Floyd Bennett Field in Brooklyn

Carl Schurz Park in the Upper East Side

Jamaica Bay on Ruffle Bar Island

Cedar Point County Park on Long Island 

North-South Lake Campground

Philadelphia, Pennsylvania

French Creek State Park

Delaware Water Gap National Recreation Area

Cherry Spring State Park

Sproul State Forest

Hooversville, Pennsylvania

Phoenix, Arizona

Tres Rios Wetlands

Lake Pleasant

Sun Valley Parkway

Seattle, Washington

Dash Point State Park

Salt Water State Park

Kayak Point Park

Mary E. Theler Wetlands Nature Preserve

Washington, D.C.

Shenandoah National Park, Virginia

Greenbelt National Park

Burke Lake Park

Sky Meadow State Park


How to see the Perseid meteor shower

A Perseid meteor streaks across the sky early Tuesday near Rogers Spring in the Lake Mead National Recreation Area, Nev. The meteor display is known as the Perseid shower because it appears to radiate from the constellation Perseus in the northeastern sky, and is a result of Earth's orbit passing through debris from the comet Swift-Tuttle.
Photo: Ethan Miller / Getty Images

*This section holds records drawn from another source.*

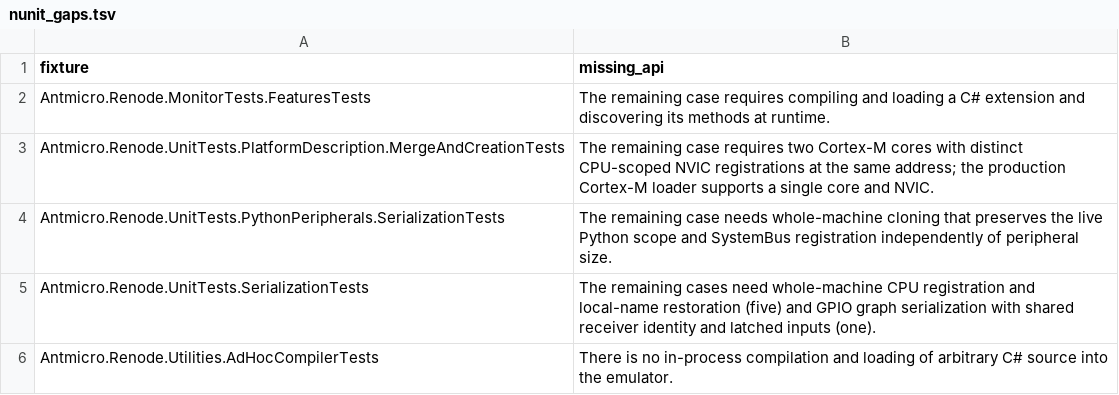
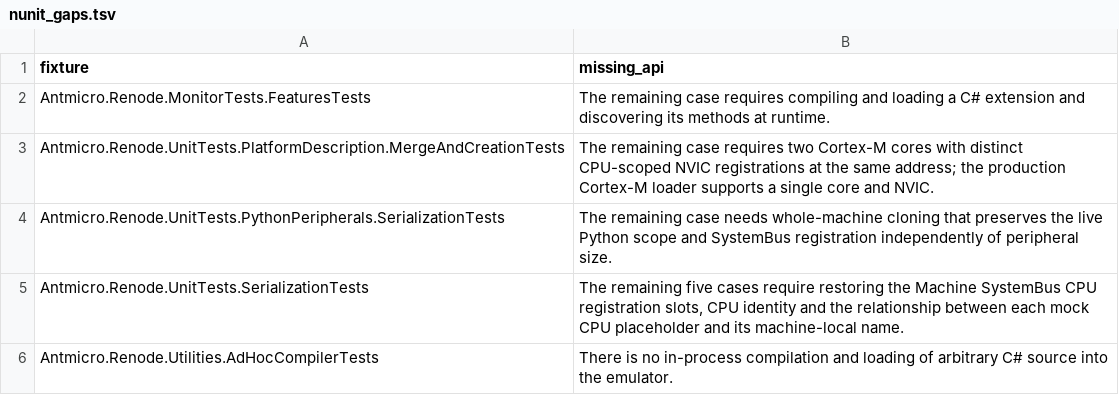
Before and after one commit to Koukyosyumei/penv, a TSV file: scripts/upstream/nunit_gaps.tsv, drawn as a sheet.

```diff
--- a/scripts/upstream/nunit_gaps.tsv
+++ b/scripts/upstream/nunit_gaps.tsv
@@ -4,3 +4,3 @@ Antmicro.Renode.UnitTests.PlatformDescription.MergeAndCreationTests	The remainin
 Antmicro.Renode.UnitTests.PythonPeripherals.SerializationTests	The remaining case needs whole-machine cloning that preserves the live Python scope and SystemBus registration independently of peripheral size.
-Antmicro.Renode.UnitTests.SerializationTests	The remaining cases need whole-machine CPU registration and local-name restoration (five) and GPIO graph serialization with shared receiver identity and latched inputs (one).
+Antmicro.Renode.UnitTests.SerializationTests	The remaining five cases require restoring the Machine SystemBus CPU registration slots, CPU identity and the relationship between each mock CPU placeholder and its machine-local name.
 Antmicro.Renode.Utilities.AdHocCompilerTests	There is no in-process compilation and loading of arbitrary C# source into the emulator.
```
Also changed, not shown: docs/nunit-evidence/port-progress.tsv, scripts/upstream/nunit_cases.tsv, 4 other files.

Dark and vast skies are essentially all you need to take in the sights of the Perseid meteor shower.

With peaks during overnight hours, you may also want to dress in warm clothes, bring a blanket or lawn chair to sit on, a snack and water and some bug spray.

If you want to watch the spectacle from the comfort of your bed, NASA also typically launches a UStream via their NASA TV channel.

Return to in August for updates about the Perseid meteor shower livestream.

» RELATED: The ultimate guide to the once-in-a-lifetime total solar eclipse this August

Support real journalism. Support local journalism. Subscribe to The Atlanta Journal-Constitution today. See offers.

Your subscription to the Atlanta Journal-Constitution funds in-depth reporting and investigations that keep you informed. Thank you for supporting real journalism.